"You have to ask yourself, what are we doing to fix it? How many people here are mentoring kids right now that are in the neighborhoods that are looking for things to do? Not all kids are going to the community centers," Ruel Joyner, Downtown Business Association, said.
Savannah-Chatham Metro Police Lt. David Gay talked about his experiences with people caught up in crime involving guns.
"They are hopeless. They feel that society doesn't care about them and they will tell you that they think they are basically going to end up in one of two ways: they'll either end up dead or they're going to end up in prison. And they don't see any light at the end of the tunnel," said Lt. Gay.
Panelists also addressed the dangers of apathy towards the issue.
"There are innocent bystanders, we saw that recently in Ellis Square. The bullets go anywhere. So it's not always about who got shot, what they're doing, what their lifestyle was, it's the fact that it occurred," said Ylana Abbot, Solidarity in Savannah.
"Some people are saying, I'm only going to be worried or concerned about it if it affects me. If it's not on my door, if it's not in my house, I don't really care what happens as long as it's not with me," Beverly Trotter, Savannah Youth City.
Questions for the panel eventually led to some comments and strong feelings from the audience members.
"There are some things that we ask the police to do that are beyond their paygrade. Violence in our community is a public health issue and it's reached an epidemic level," said one concerned audience member.

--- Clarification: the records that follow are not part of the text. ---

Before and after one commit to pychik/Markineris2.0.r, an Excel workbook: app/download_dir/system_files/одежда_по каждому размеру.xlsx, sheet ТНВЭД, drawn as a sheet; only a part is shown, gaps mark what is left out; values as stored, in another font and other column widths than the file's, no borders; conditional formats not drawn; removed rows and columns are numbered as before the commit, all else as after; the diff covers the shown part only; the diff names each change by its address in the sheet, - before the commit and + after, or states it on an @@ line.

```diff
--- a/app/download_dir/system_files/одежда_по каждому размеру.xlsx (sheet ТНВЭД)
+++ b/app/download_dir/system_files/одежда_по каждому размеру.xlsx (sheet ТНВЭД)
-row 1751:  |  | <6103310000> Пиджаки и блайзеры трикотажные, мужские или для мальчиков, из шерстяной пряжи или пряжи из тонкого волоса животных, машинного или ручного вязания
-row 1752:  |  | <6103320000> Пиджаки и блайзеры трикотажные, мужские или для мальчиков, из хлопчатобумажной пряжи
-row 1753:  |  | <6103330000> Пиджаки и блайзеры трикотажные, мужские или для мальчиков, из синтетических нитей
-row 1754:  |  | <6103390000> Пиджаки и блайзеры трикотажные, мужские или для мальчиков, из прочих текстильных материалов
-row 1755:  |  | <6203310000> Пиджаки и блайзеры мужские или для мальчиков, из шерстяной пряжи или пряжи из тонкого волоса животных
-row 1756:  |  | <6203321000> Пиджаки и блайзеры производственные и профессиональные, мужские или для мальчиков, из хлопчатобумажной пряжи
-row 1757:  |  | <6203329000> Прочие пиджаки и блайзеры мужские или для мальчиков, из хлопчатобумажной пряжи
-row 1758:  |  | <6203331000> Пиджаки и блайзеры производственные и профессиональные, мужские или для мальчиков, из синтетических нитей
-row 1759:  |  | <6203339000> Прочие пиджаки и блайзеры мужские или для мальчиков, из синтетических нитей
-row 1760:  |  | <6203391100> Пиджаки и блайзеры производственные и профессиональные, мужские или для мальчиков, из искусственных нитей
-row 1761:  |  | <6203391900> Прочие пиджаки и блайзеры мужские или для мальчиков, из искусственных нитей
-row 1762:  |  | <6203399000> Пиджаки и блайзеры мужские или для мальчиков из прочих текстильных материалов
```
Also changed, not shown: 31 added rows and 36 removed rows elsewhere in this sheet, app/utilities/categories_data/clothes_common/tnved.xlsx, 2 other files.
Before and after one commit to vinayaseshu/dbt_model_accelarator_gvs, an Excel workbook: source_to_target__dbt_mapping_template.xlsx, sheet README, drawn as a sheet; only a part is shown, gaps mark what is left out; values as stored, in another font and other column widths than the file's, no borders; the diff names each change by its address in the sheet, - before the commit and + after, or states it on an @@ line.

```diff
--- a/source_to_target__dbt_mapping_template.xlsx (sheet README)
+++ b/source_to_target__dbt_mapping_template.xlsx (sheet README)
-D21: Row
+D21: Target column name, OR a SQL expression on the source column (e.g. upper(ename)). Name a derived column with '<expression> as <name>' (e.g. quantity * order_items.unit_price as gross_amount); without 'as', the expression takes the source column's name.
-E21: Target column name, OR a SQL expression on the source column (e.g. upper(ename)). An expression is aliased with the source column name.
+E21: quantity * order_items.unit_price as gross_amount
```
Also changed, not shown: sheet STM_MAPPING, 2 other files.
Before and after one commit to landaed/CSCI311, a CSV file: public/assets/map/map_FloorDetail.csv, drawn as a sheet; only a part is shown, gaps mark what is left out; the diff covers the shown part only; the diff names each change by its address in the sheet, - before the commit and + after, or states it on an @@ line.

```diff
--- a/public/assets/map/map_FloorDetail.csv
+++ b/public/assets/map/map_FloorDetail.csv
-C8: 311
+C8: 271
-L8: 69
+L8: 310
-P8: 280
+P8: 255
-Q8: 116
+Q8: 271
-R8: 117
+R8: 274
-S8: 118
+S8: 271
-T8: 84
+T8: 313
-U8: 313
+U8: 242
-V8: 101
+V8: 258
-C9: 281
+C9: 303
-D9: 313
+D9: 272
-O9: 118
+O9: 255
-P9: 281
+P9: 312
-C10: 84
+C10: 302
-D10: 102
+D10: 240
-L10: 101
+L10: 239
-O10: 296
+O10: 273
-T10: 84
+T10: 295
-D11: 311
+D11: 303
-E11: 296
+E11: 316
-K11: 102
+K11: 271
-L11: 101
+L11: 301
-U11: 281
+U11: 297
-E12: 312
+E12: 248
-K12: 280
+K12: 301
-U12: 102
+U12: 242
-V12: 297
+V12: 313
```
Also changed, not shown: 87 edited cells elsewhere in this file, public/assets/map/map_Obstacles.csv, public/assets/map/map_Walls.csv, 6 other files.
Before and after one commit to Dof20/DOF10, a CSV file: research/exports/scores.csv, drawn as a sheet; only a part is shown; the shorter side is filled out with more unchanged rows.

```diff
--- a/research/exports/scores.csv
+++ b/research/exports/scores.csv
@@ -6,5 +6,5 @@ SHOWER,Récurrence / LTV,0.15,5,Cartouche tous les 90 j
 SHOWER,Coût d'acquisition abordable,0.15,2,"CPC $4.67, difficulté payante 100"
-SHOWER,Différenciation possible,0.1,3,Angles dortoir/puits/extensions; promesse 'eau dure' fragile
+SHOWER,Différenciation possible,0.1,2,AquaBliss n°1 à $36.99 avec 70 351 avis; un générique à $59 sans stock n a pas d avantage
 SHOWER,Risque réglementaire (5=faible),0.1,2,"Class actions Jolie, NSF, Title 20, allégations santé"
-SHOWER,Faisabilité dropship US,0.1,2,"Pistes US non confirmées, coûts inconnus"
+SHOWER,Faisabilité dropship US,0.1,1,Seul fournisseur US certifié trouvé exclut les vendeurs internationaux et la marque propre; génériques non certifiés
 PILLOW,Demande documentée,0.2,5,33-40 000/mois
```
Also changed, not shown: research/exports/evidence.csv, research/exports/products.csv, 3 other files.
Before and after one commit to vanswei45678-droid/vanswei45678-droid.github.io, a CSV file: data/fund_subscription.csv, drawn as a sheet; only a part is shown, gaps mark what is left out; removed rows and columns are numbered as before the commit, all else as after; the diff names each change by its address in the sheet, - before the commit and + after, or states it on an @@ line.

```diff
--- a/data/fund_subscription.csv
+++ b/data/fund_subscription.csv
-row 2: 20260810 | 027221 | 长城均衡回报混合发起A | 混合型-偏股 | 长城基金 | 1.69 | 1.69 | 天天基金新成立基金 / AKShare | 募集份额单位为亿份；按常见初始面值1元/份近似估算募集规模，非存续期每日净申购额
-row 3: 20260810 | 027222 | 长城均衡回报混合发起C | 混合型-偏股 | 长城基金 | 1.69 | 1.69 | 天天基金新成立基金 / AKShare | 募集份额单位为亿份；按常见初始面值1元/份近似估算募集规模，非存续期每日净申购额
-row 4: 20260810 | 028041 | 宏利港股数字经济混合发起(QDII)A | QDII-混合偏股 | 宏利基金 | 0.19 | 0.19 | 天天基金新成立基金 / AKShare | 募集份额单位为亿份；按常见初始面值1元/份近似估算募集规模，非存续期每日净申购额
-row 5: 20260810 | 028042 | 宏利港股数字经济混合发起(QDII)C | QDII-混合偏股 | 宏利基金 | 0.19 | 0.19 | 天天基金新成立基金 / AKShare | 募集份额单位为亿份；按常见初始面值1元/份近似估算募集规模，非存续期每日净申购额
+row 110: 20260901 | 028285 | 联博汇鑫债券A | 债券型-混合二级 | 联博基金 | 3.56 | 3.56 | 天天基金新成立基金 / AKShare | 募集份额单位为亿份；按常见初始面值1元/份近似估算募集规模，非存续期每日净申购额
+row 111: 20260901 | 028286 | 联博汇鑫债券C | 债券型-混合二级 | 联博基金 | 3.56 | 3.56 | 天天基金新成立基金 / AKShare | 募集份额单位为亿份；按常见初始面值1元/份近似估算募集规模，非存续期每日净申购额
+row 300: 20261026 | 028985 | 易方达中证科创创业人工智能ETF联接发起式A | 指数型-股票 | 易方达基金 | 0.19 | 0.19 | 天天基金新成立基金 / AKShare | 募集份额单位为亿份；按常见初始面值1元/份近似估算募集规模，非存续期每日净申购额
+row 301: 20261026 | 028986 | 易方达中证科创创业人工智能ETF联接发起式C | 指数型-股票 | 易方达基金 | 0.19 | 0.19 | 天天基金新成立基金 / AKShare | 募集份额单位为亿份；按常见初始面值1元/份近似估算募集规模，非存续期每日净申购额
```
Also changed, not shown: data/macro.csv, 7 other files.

Monday night's community meeting helped residents get a better understanding of what services already exist in Savannah that help victims of gun violence, and programs coming in, like Operation Ceasefire.